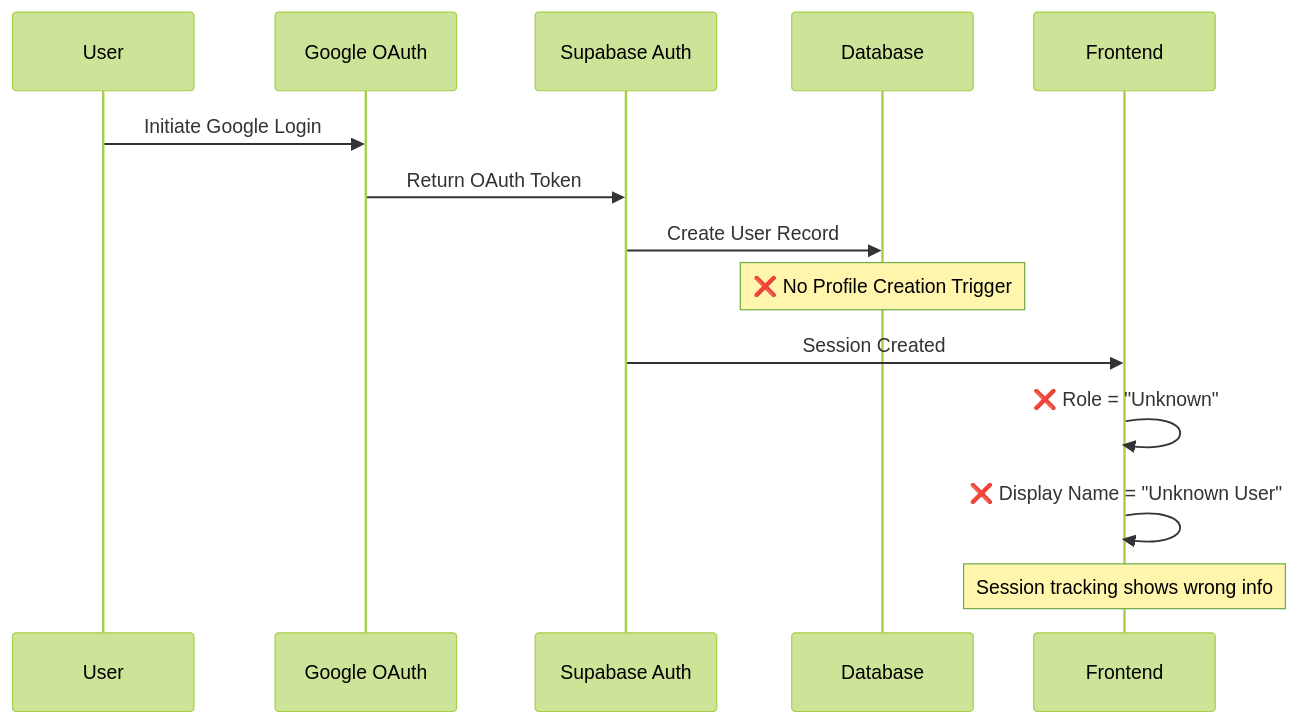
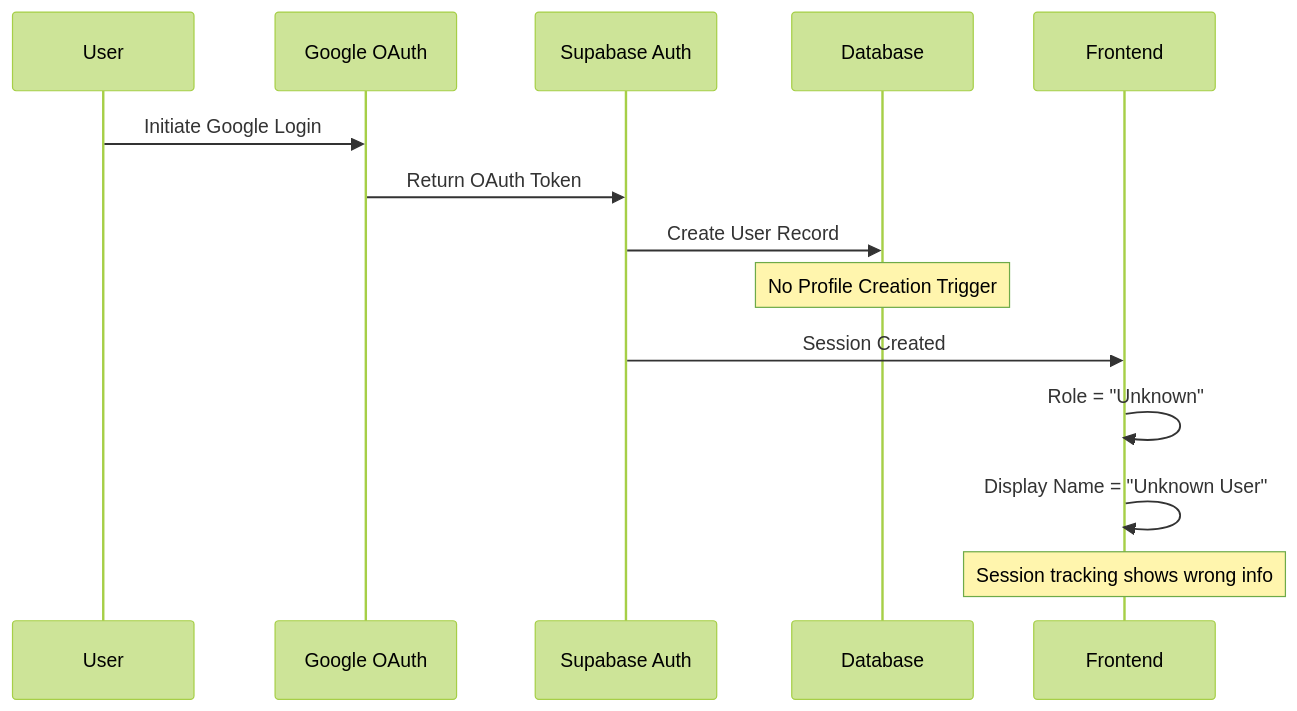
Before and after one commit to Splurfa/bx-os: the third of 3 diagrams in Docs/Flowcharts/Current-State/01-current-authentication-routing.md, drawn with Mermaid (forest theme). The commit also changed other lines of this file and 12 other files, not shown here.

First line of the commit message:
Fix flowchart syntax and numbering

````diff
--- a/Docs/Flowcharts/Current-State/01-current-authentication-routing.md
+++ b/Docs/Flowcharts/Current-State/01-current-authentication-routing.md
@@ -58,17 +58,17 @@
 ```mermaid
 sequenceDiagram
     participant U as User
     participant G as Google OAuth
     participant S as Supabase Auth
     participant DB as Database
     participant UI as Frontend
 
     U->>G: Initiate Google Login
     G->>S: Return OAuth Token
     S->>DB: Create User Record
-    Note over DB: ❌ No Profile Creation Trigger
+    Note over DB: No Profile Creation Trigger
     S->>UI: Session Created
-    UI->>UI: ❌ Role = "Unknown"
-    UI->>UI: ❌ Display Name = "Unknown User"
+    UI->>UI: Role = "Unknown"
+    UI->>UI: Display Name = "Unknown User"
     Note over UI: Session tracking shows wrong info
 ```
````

========

**Action item**
Copy all of the listing word for word, minus the images.

**Result**
Before and after one commit to Splurfa/bx-os: the third of 3 diagrams in Docs/Flowcharts/Current-State/01-current-authentication-routing.md, drawn with Mermaid (forest theme). The commit also changed other lines of this file and 12 other files, not shown here.

First line of the commit message:
Fix flowchart syntax and numbering

````diff
--- a/Docs/Flowcharts/Current-State/01-current-authentication-routing.md
+++ b/Docs/Flowcharts/Current-State/01-current-authentication-routing.md
@@ -58,17 +58,17 @@
 ```mermaid
 sequenceDiagram
     participant U as User
     participant G as Google OAuth
     participant S as Supabase Auth
     participant DB as Database
     participant UI as Frontend
 
     U->>G: Initiate Google Login
     G->>S: Return OAuth Token
     S->>DB: Create User Record
-    Note over DB: ❌ No Profile Creation Trigger
+    Note over DB: No Profile Creation Trigger
     S->>UI: Session Created
-    UI->>UI: ❌ Role = "Unknown"
-    UI->>UI: ❌ Display Name = "Unknown User"
+    UI->>UI: Role = "Unknown"
+    UI->>UI: Display Name = "Unknown User"
     Note over UI: Session tracking shows wrong info
 ```
````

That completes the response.